_Instructions for the task:_ Only a number is wanted: how many lines in the records below contain "when"?

* * *

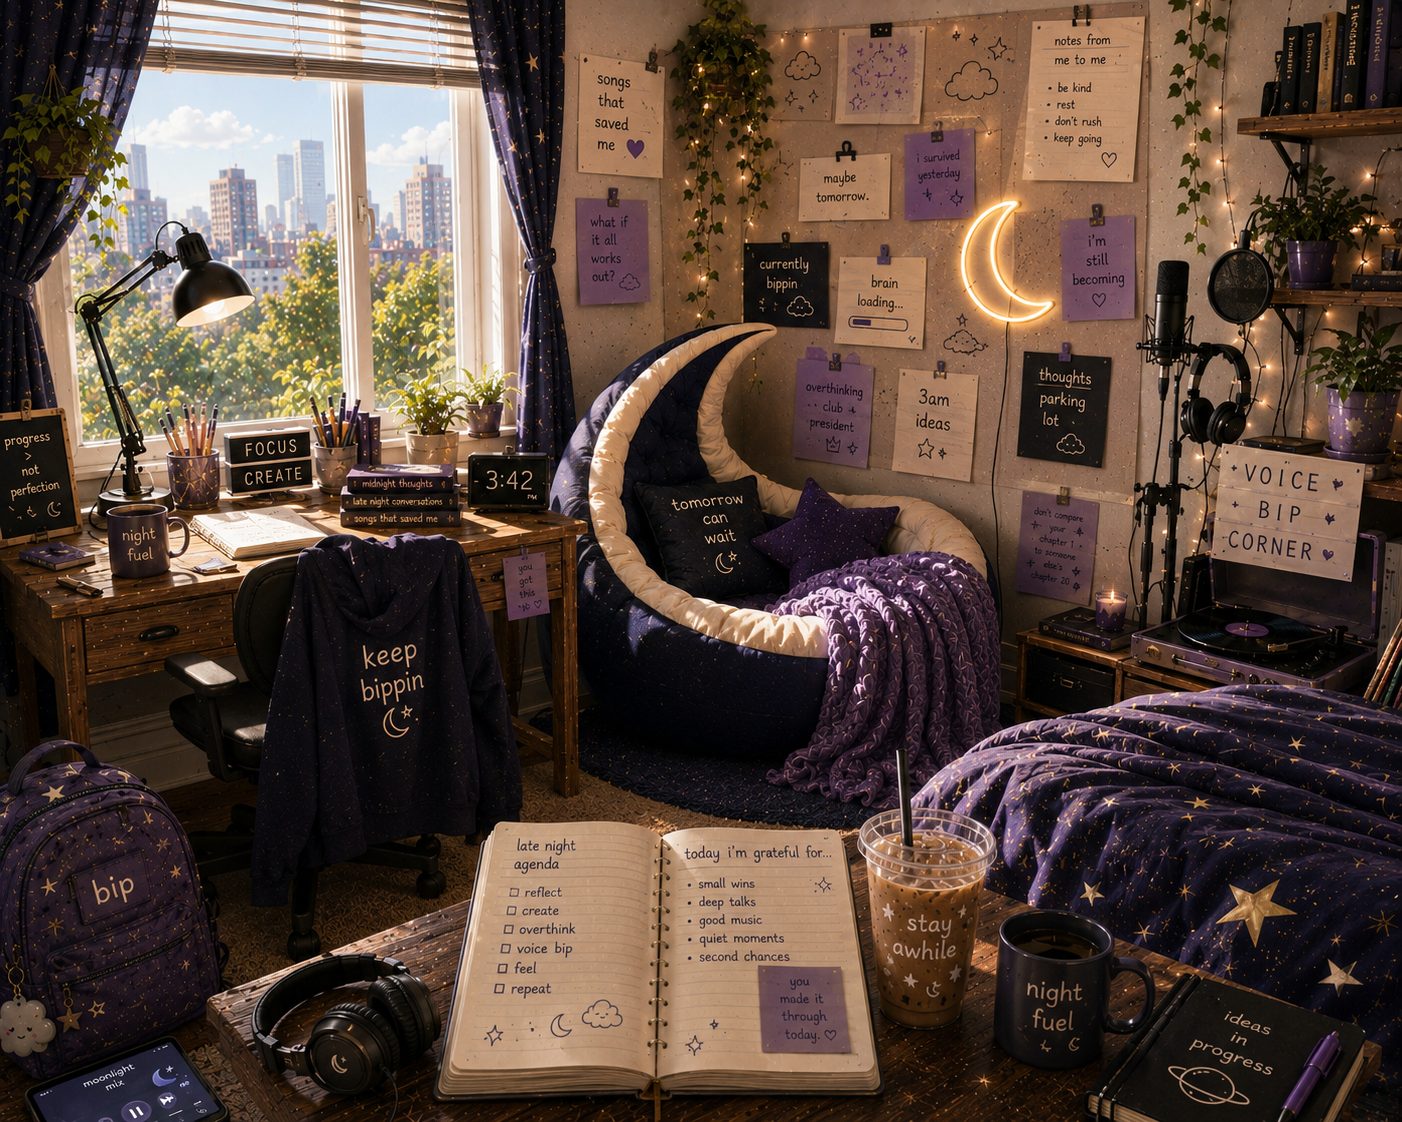
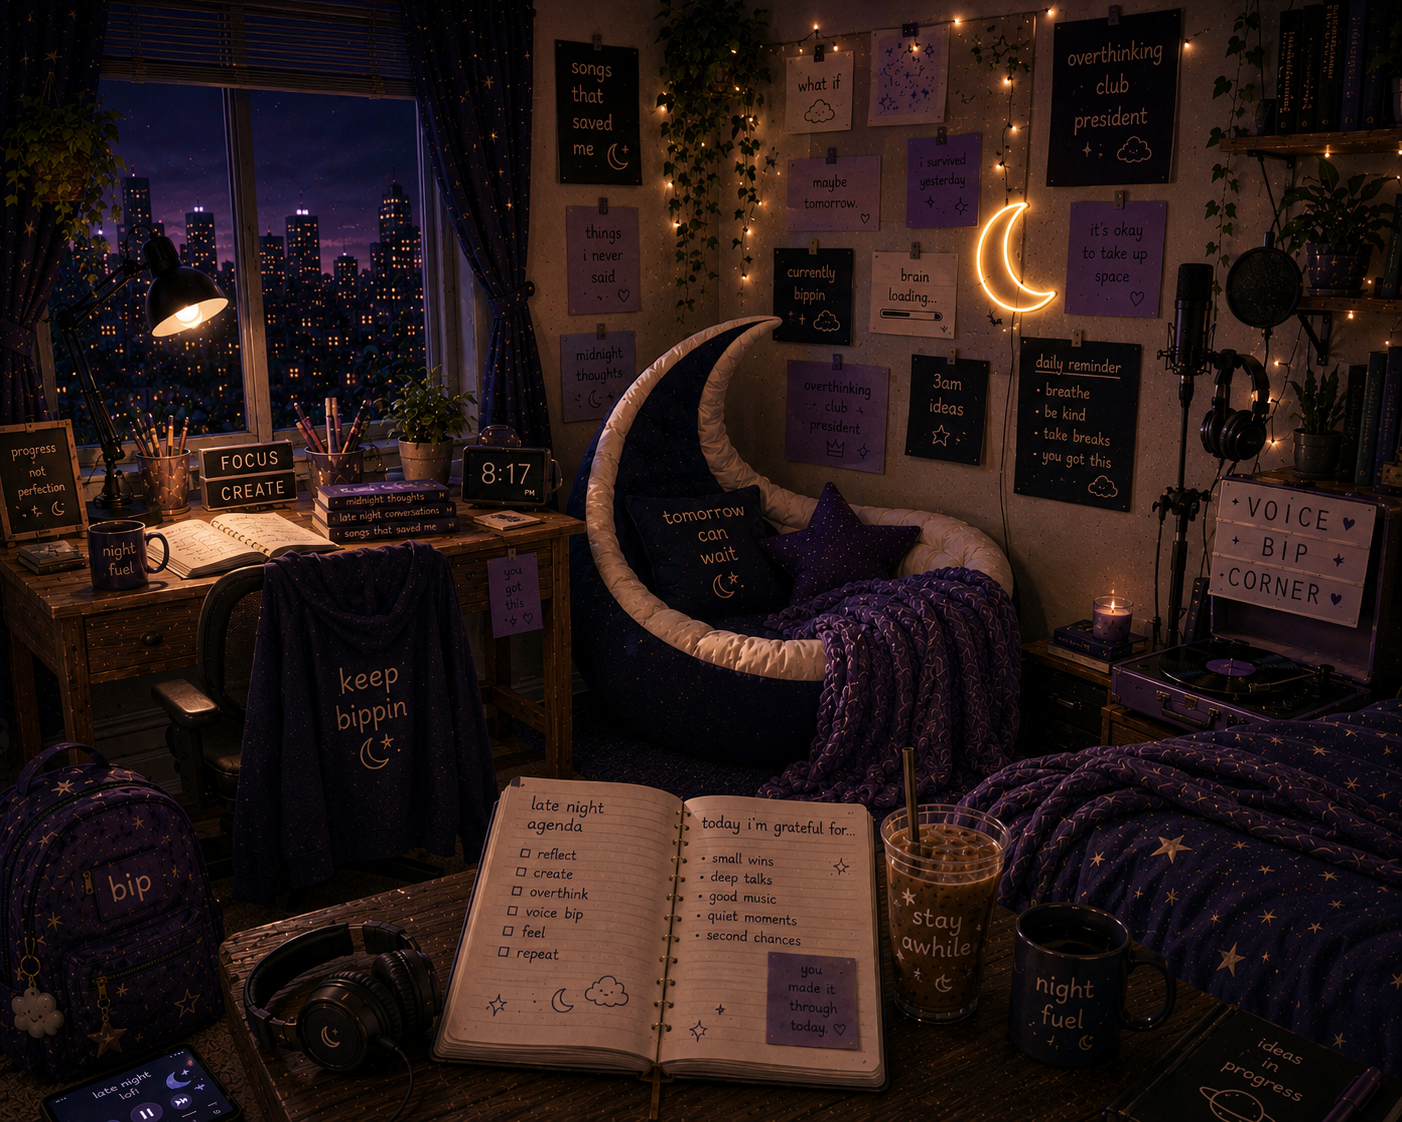
feat: expand room phases to 7 (day/midday/afternoon/evening/night/deepNight/rain)
RoomPhase type gains midday and afternoon. getRoomPhase() now maps:
  5-9   → day       (morning open)
  10-13 → midday    (peak light)
  14-16 → afternoon (golden lean)
  17-20 → evening   (dusk)
  21-23 → night     (city lights)
  0-4   → deepNight (late/2AM)
  any   → rain      (weather override)

Cloud Room — 7 real assets:
  midday    ← 4BB4A7DF (bright purple room, full sun)
  afternoon ← EFF1CA3D (warm light shift)

Night Room — corrected phase labels + 7 real assets:
  midday    ← 6F71DD53 (12:47, bright city, trees visible)
  afternoon ← ACC1D780 (3:42 PM, golden city) [was evening]
  evening   ← 284231DD (8:17 PM, city lights) [was night]
  night     ← 7814EE18 (12:43 AM) [was same as deep-night]

getRoomScene() falls back gracefully for characters without midday/afternoon
art (Raylene/Rylane → day, Rylane → evening respectively).

ROOM_PHASE_OVERLAYS extended for midday and afternoon phases.

https://claude.ai/code/session_01TME6VyQLa2MQdTor1R2Hav

diff --git a/constants/theme.ts b/constants/theme.ts
@@ -66,20 +66,24 @@ const bgRylaneRoomDeepNight = require("../assets/images/bg-rylane-room-deep-nigh
 // open journals, bean bag, headphones, brain-dump backpack, scrapbook walls.
 // NOT a floating sky — it's the place you go when your brain is loud.
 const bgCloudRoomDay       = require("../assets/images/bg-cloud-room-day.png");
+const bgCloudRoomMidday    = require("../assets/images/bg-cloud-room-midday.png");
+const bgCloudRoomAfternoon = require("../assets/images/bg-cloud-room-afternoon.png");
 const bgCloudRoomEvening   = require("../assets/images/bg-cloud-room-evening.png");
-const bgCloudRoomRain      = require("../assets/images/bg-cloud-room-rain.png");
 const bgCloudRoomNight     = require("../assets/images/bg-cloud-room-night.png");
 const bgCloudRoomDeepNight = require("../assets/images/bg-cloud-room-deep-night.png");
+const bgCloudRoomRain      = require("../assets/images/bg-cloud-room-rain.png");
 
 // ── Night Room Backgrounds — REAL ASSETS ──────────────────────────────────
 // Night Room identity: crescent moon chair, galaxy bedding, "Voice Bip Corner"
 // light-box sign, city window with clock, sticky notes everywhere, 2AM energy.
 // NOT Raylene's room — completely different furniture, palette, and spirit.
 const bgNightRoomDay       = require("../assets/images/bg-night-room-day.png");
+const bgNightRoomMidday    = require("../assets/images/bg-night-room-midday.png");
+const bgNightRoomAfternoon = require("../assets/images/bg-night-room-afternoon.png");
 const bgNightRoomEvening   = require("../assets/images/bg-night-room-evening.png");
-const bgNightRoomRain      = require("../assets/images/bg-night-room-rain.png");
 const bgNightRoomNight     = require("../assets/images/bg-night-room-night.png");
 const bgNightRoomDeepNight = require("../assets/images/bg-night-room-deep-night.png");
+const bgNightRoomRain      = require("../assets/images/bg-night-room-rain.png");
 
 // ── Night Avatar — REAL ASSETS NEEDED ─────────────────────────────────────
 // Replace when night-*.png ships: night-neutral · night-window · night-comfort · night-listening
@@ -173,19 +177,23 @@ export const IMAGES = {
   rylaneVoiceNight,
   rylaneWindowDay,
 
-  // Cloud Room Backgrounds (fallbacks until real art ships)
+  // Cloud Room Backgrounds
   bgCloudRoomDay,
+  bgCloudRoomMidday,
+  bgCloudRoomAfternoon,
   bgCloudRoomEvening,
-  bgCloudRoomRain,
   bgCloudRoomNight,
   bgCloudRoomDeepNight,
+  bgCloudRoomRain,
 
-  // Night Room Backgrounds (fallbacks until real art ships)
+  // Night Room Backgrounds
   bgNightRoomDay,
+  bgNightRoomMidday,
+  bgNightRoomAfternoon,
   bgNightRoomEvening,
-  bgNightRoomRain,
   bgNightRoomNight,
   bgNightRoomDeepNight,
+  bgNightRoomRain,
 
   // Cloud Avatars
   cloudAvatarNeutral,
@@ -286,7 +294,7 @@ export const AVATARS: Record<string, Record<string, any>> = {
 };
 
 export type TimeOfDay = "morning" | "day" | "evening" | "night";
-export type RoomPhase = "day" | "evening" | "rain" | "night" | "deepNight";
+export type RoomPhase = "day" | "midday" | "afternoon" | "evening" | "rain" | "night" | "deepNight";
 
 export function getRoomPhase(
   date = new Date(),
@@ -294,10 +302,12 @@ export function getRoomPhase(
 ): RoomPhase {
   if (weatherMode === "rain") return "rain";
   const hour = date.getHours();
-  if (hour >= 6 && hour < 17) return "day";
-  if (hour >= 17 && hour < 20) return "evening";
-  if (hour >= 20 || hour < 1) return "night";
-  return "deepNight";
+  if (hour >= 5  && hour < 10) return "day";
+  if (hour >= 10 && hour < 14) return "midday";
+  if (hour >= 14 && hour < 17) return "afternoon";
+  if (hour >= 17 && hour < 21) return "evening";
+  if (hour >= 21 && hour < 24) return "night";
+  return "deepNight"; // midnight–5 AM
 }
 
 const ROOM_PREFIX: Record<Character, string> = {
@@ -312,11 +322,17 @@ export function getRoomScene(
   phase: RoomPhase,
 ): ImageSourcePropType {
   const prefix = ROOM_PREFIX[character] ?? "bgRayleneRoom";
-  const suffix =
-    phase === "deepNight"
-      ? "DeepNight"
-      : phase.charAt(0).toUpperCase() + phase.slice(1);
+  // deepNight → "DeepNight", midday → "Midday", afternoon → "Afternoon", etc.
+  const suffix = phase === "deepNight" ? "DeepNight"
+               : phase === "midday"    ? "Midday"
+               : phase === "afternoon" ? "Afternoon"
+               : phase.charAt(0).toUpperCase() + phase.slice(1);
   const key = `${prefix}${suffix}` as keyof typeof IMAGES;
+  // Raylene/Rylane don't have midday/afternoon art — fall back to nearest phase.
+  if (!IMAGES[key]) {
+    if (phase === "midday")    return getRoomScene(character, "day");
+    if (phase === "afternoon") return getRoomScene(character, "evening");
+  }
   return (IMAGES[key] ?? IMAGES.bgRayleneRoomDay) as ImageSourcePropType;
 }
 

diff --git a/screens/RoomScreen.tsx b/screens/RoomScreen.tsx
@@ -51,6 +51,8 @@ type AvatarMap = Record<Pose, ImageSourcePropType>;
 
 const ROOM_PHASE_OVERLAYS: Record<RoomPhase, string> = {
   day:       'rgba(255,225,180,0.08)',
+  midday:    'rgba(255,210,140,0.10)',
+  afternoon: 'rgba(200,130,60,0.12)',
   evening:   'rgba(91,45,120,0.18)',
   rain:      'rgba(35,85,125,0.30)',
   night:     'rgba(20,10,55,0.28)',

* * *

_Written reply:_ 2